## Dataset extract
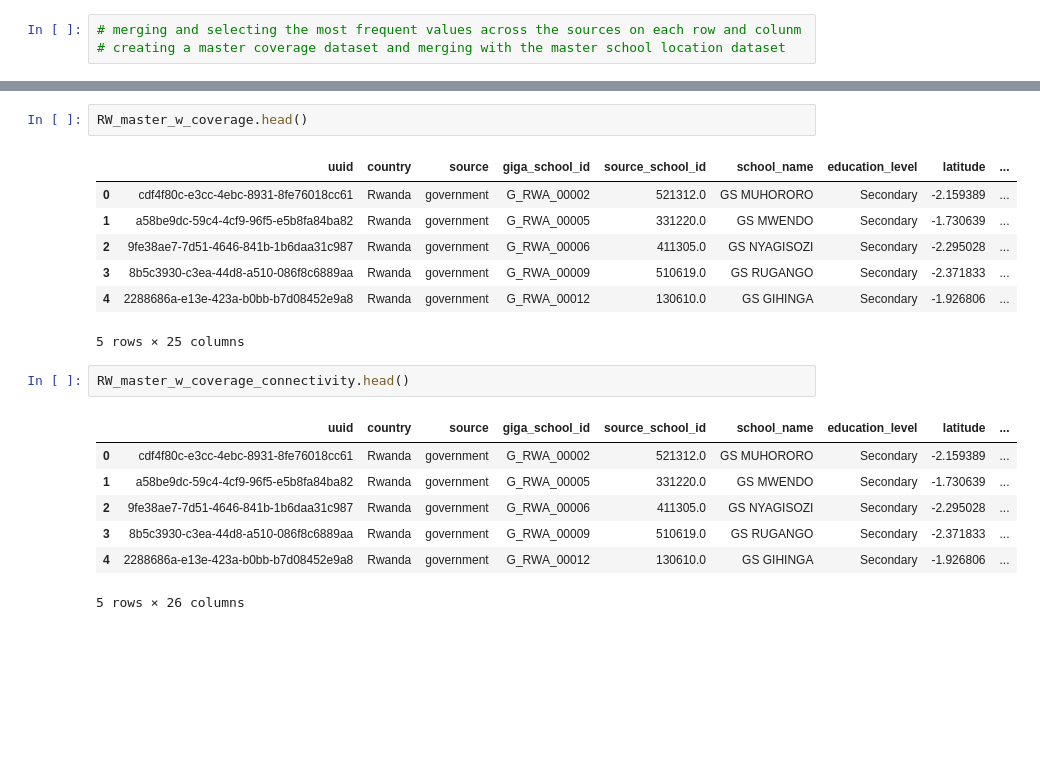
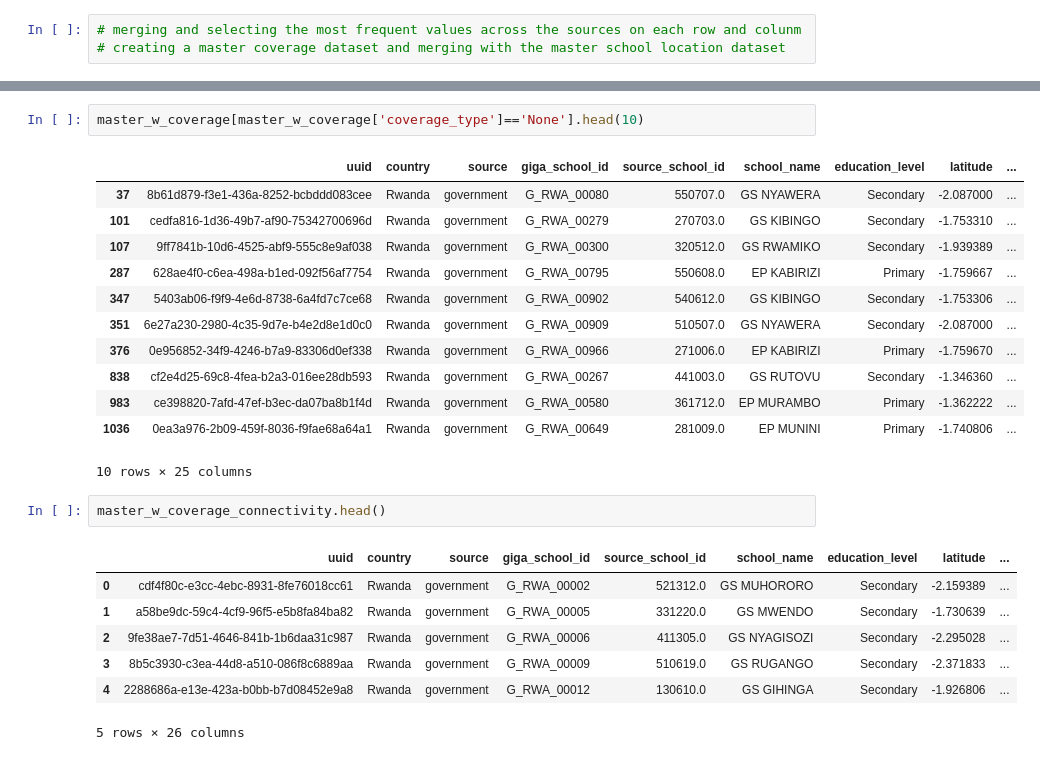
Before and after one commit to unicef/coverage_workflow, a Jupyter notebook: Notebooks/coverage_data_creation.ipynb, the cells around one changed output, grey strips where cells are left out. Drawn from its saved outputs; the diff is of its cells as text; blank space fills up the shorter version.

```diff
--- a/Notebooks/coverage_data_creation.ipynb
+++ b/Notebooks/coverage_data_creation.ipynb
@@ -235,5 +259,20 @@ RW_master_w_coverage_connectivity.to_csv('./data/RW_master_w_coverage_connectivi
+# %%
+master_w_coverage[master_w_coverage['coverage_type']=='None'].head(10)
+# %% [output]
+|  | uuid | country | source | giga_school_id | source_school_id | school_name | education_level | latitude | ... |
+| 37 | 8b61d879-f3e1-436a-8252-bcbddd083cee | Rwanda | government | G_RWA_00080 | 550707.0 | GS NYAWERA | Secondary | -2.087000 | ... |
+| 101 | cedfa816-1d36-49b7-af90-75342700696d | Rwanda | government | G_RWA_00279 | 270703.0 | GS KIBINGO | Secondary | -1.753310 | ... |
+| 107 | 9ff7841b-10d6-4525-abf9-555c8e9af038 | Rwanda | government | G_RWA_00300 | 320512.0 | GS RWAMIKO | Secondary | -1.939389 | ... |
+| 287 | 628ae4f0-c6ea-498a-b1ed-092f56af7754 | Rwanda | government | G_RWA_00795 | 550608.0 | EP KABIRIZI | Primary | -1.759667 | ... |
+| 347 | 5403ab06-f9f9-4e6d-8738-6a4fd7c7ce68 | Rwanda | government | G_RWA_00902 | 540612.0 | GS KIBINGO | Secondary | -1.753306 | ... |
+| 351 | 6e27a230-2980-4c35-9d7e-b4e2d8e1d0c0 | Rwanda | government | G_RWA_00909 | 510507.0 | GS NYAWERA | Secondary | -2.087000 | ... |
+| 376 | 0e956852-34f9-4246-b7a9-83306d0ef338 | Rwanda | government | G_RWA_00966 | 271006.0 | EP KABIRIZI | Primary | -1.759670 | ... |
+| 838 | cf2e4d25-69c8-4fea-b2a3-016ee28db593 | Rwanda | government | G_RWA_00267 | 441003.0 | GS RUTOVU | Secondary | -1.346360 | ... |
+| 983 | ce398820-7afd-47ef-b3ec-da07ba8b1f4d | Rwanda | government | G_RWA_00580 | 361712.0 | EP MURAMBO | Primary | -1.362222 | ... |
+| 1036 | 0ea3a976-2b09-459f-8036-f9fae68a64a1 | Rwanda | government | G_RWA_00649 | 281009.0 | EP MUNINI | Primary | -1.740806 | ... |
+10 rows × 25 columns
 # %%
-RW_master_w_coverage.head()
+master_w_coverage_connectivity.head()
 # %% [output]
 |  | uuid | country | source | giga_school_id | source_school_id | school_name | education_level | latitude | ... |
 | 0 | cdf4f80c-e3cc-4ebc-8931-8fe76018cc61 | Rwanda | government | G_RWA_00002 | 521312.0 | GS MUHORORO | Secondary | -2.159389 | ... |
@@ -241,14 +280,4 @@ RW_master_w_coverage.head()
 | 2 | 9fe38ae7-7d51-4646-841b-1b6daa31c987 | Rwanda | government | G_RWA_00006 | 411305.0 | GS NYAGISOZI | Secondary | -2.295028 | ... |
 | 3 | 8b5c3930-c3ea-44d8-a510-086f8c6889aa | Rwanda | government | G_RWA_00009 | 510619.0 | GS RUGANGO | Secondary | -2.371833 | ... |
 | 4 | 2288686a-e13e-423a-b0bb-b7d08452e9a8 | Rwanda | government | G_RWA_00012 | 130610.0 | GS GIHINGA | Secondary | -1.926806 | ... |
-5 rows × 25 columns
+5 rows × 26 columns
-# %%
-RW_master_w_coverage_connectivity.head()
-# %% [output]
-|  | uuid | country | source | giga_school_id | source_school_id | school_name | education_level | latitude | ... |
-| 0 | cdf4f80c-e3cc-4ebc-8931-8fe76018cc61 | Rwanda | government | G_RWA_00002 | 521312.0 | GS MUHORORO | Secondary | -2.159389 | ... |
-| 1 | a58be9dc-59c4-4cf9-96f5-e5b8fa84ba82 | Rwanda | government | G_RWA_00005 | 331220.0 | GS MWENDO | Secondary | -1.730639 | ... |
-| 2 | 9fe38ae7-7d51-4646-841b-1b6daa31c987 | Rwanda | government | G_RWA_00006 | 411305.0 | GS NYAGISOZI | Secondary | -2.295028 | ... |
-| 3 | 8b5c3930-c3ea-44d8-a510-086f8c6889aa | Rwanda | government | G_RWA_00009 | 510619.0 | GS RUGANGO | Secondary | -2.371833 | ... |
-| 4 | 2288686a-e13e-423a-b0bb-b7d08452e9a8 | Rwanda | government | G_RWA_00012 | 130610.0 | GS GIHINGA | Secondary | -1.926806 | ... |
-5 rows × 26 columns
```
Also changed, not shown: parts of 18 cells of this notebook, 2 other files.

## What is being asked
Please return every line of the records above that contains the word "NYAWERA".

## Answer area
+| 37 | 8b61d879-f3e1-436a-8252-bcbddd083cee | Rwanda | government | G_RWA_00080 | 550707.0 | GS NYAWERA | Secondary | -2.087000 | ... |
+| 351 | 6e27a230-2980-4c35-9d7e-b4e2d8e1d0c0 | Rwanda | government | G_RWA_00909 | 510507.0 | GS NYAWERA | Secondary | -2.087000 | ... |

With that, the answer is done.